Gray was answering a question I had often asked myself: what is the prescription for success? Like me, he had been taught that success comes from hard work. But then he looked at some of the most successful people in the world, and saw that concept for what it is: baloney.

So, if hard work isn't the secret, what is?

Gray said he studied the lives of the rich and famous of his day. He came to the conclusion that their secret was not only in what they did but also in why they did it. According to Gray successful people, like those who are not successful, have distastes for performing many of the same tasks and functions. But those who are successful make a habit of doing what needs to be done even if they don't want to do it, while the failures simply don't do them at all.

Wow! That's a definition I can relate to. We are talking simple here. Let's see if, upon examination, it loses its simplicity. What are some of the things failures should do but don't do?

1. Set specific goals and review them often. I continue to be amazed at how many people choose not to make this a habit. Study after study shows how fruitful this routine can be. Yet fewer than 5 percent do it consistently. A Yale study showed that the 3 percent of its alumni who performed this sometimes tedious function outearned the 97 percent who didn't.

2. Prioritize time; do first things first. Making lists, numbering the tasks in order of importance and completing them in that order is a simple task that failures refuse to do while the successful make a habit of it — whether they like it or not.

3. Call on people even if they don't seem to be receptive. Successful entrepreneurs consider prospecting to be a basic activity to success, but failures refuse to do it consistently. Meanwhile, the successful, who may not enjoy the activity, habitually do what it takes to succeed.

4. Keep track of specific tasks performed and the outcomes. A friend of mine puts it this way: "Winners talk in specifics; losers talk in generalities." Successful people keep track. Keeping track helps you reach out; reaching out helps you stretch; stretching helps you grow.

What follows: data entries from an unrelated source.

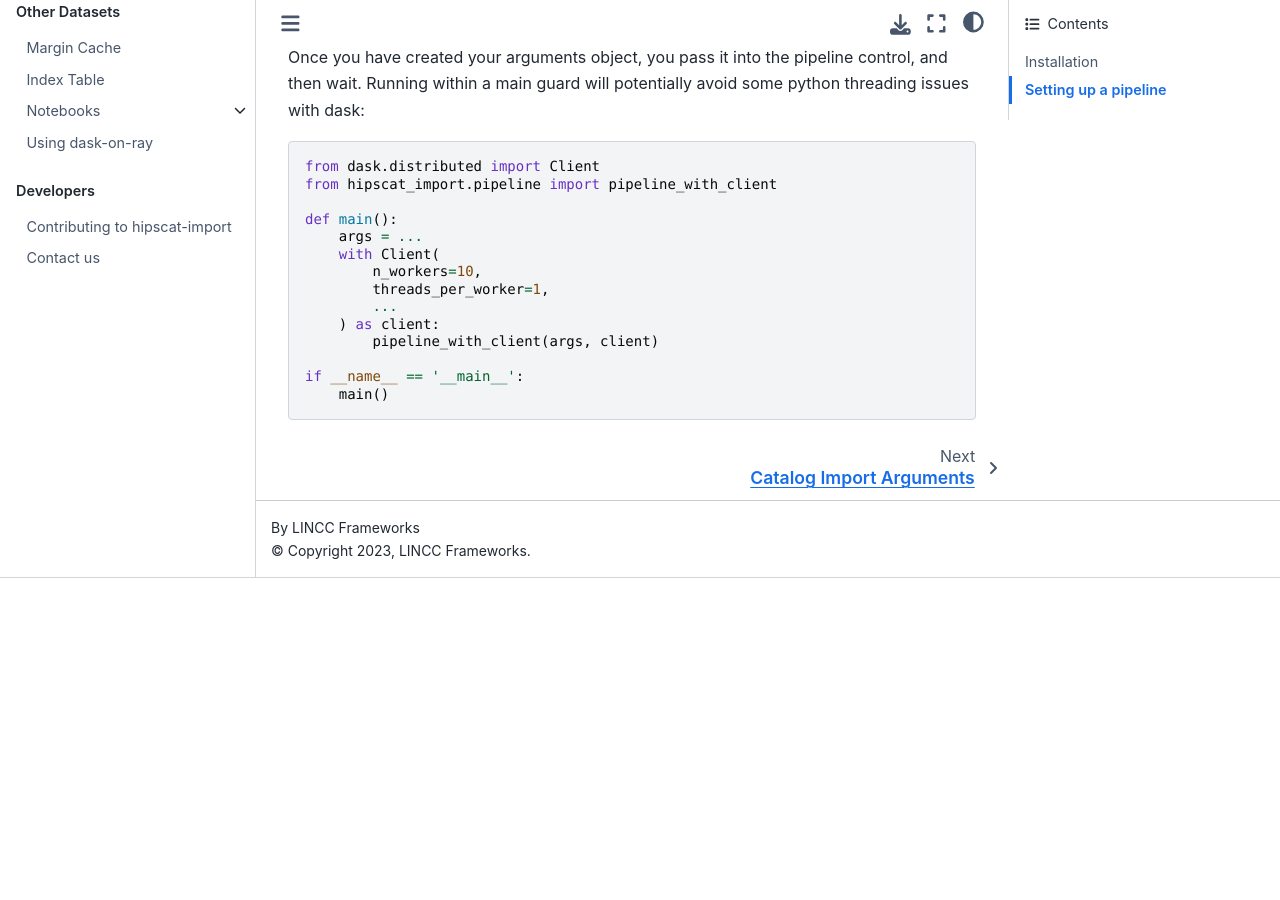
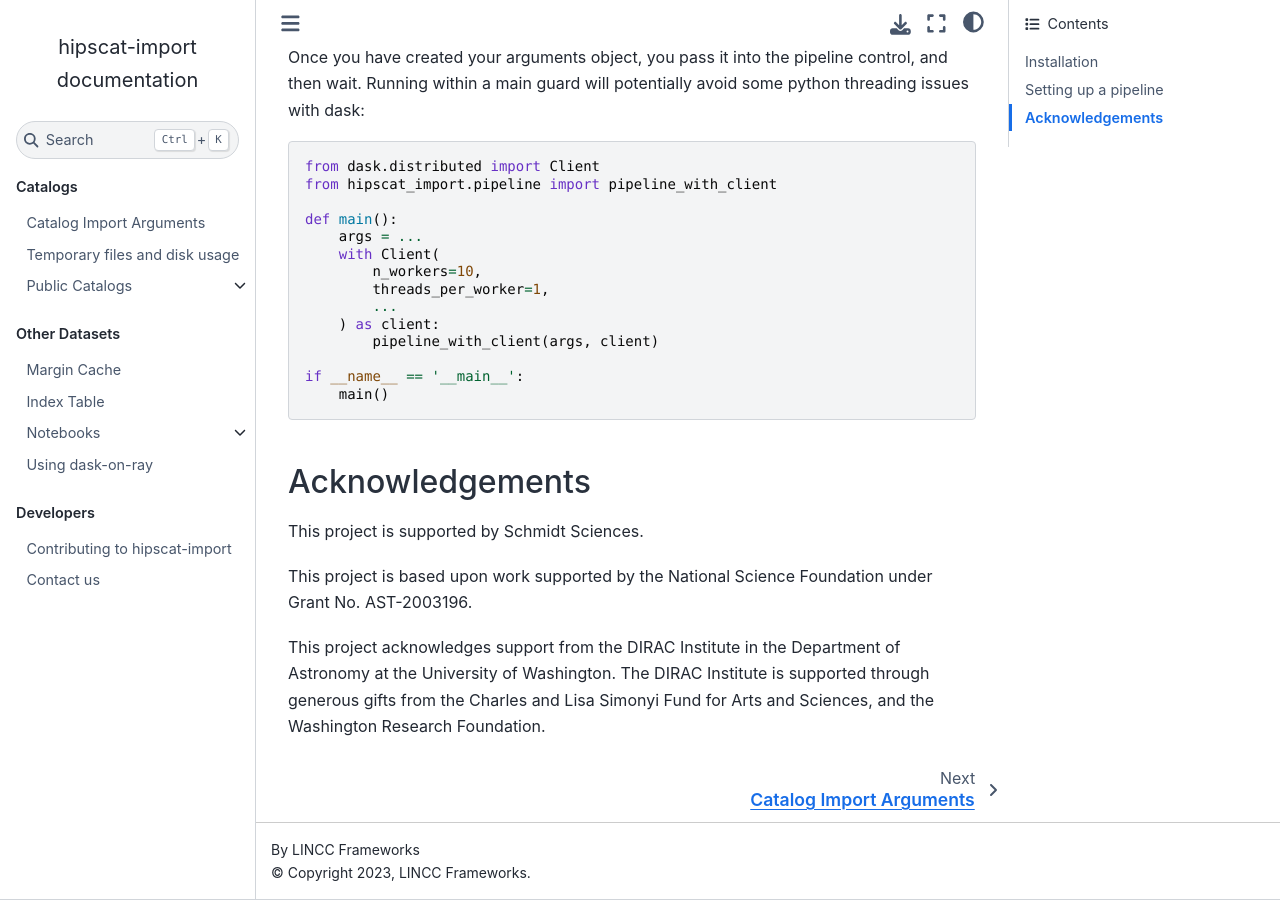
Before and after one commit to astronomy-commons/hipscat-import, a Sphinx documentation site: the page built from docs/index.rst, in a window 1280 px wide and 900 px high, scrolled down 949 px. Built offline with Sphinx 7.4.7 and the Sphinx Book theme 1.1.4, drawn with Linux system fonts in a browser that asks for light colours; pages that are not in the unit, such as notebooks, are missing from menus; before the commit the page ends 1527 px from its top, so only the background shows below that.

Commit message:
Update acknowledgment text. (#283)

```diff
--- a/docs/index.rst
+++ b/docs/index.rst
@@ -86,3 +86,16 @@ threading issues with dask:
    guide/contributing
    API Reference <autoapi/index>
    guide/contact
+
+Acknowledgements
+-------------------------------------------------------------------------------
+
+This project is supported by Schmidt Sciences.
+
+This project is based upon work supported by the National Science Foundation
+under Grant No. AST-2003196.
+
+This project acknowledges support from the DIRAC Institute in the Department of
+Astronomy at the University of Washington. The DIRAC Institute is supported
+through generous gifts from the Charles and Lisa Simonyi Fund for Arts and
+Sciences, and the Washington Research Foundation.
```
Also changed, not shown: README.md (+8 -0 lines).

Gray writes that the best way to create a habit is to link it to a definite purpose that can be accomplished by keeping the habit every day. If your purpose is strong enough, you will form habits that will push you toward your purpose. For optimum success, Gray says, you should make your purpose sentimental, not necessarily logical.

Which is why I have decided to make a habit out of cleaning out my top drawer more often — even though I don't like doing it. But I did like reading those "thank you" notes, and that's the real purpose behind the habit.

It isn't logical. But it is sentimental.

Stephen W. Gibson is affiliated with the BYU Center for Entrepreneurship. He can be reached via e-mail at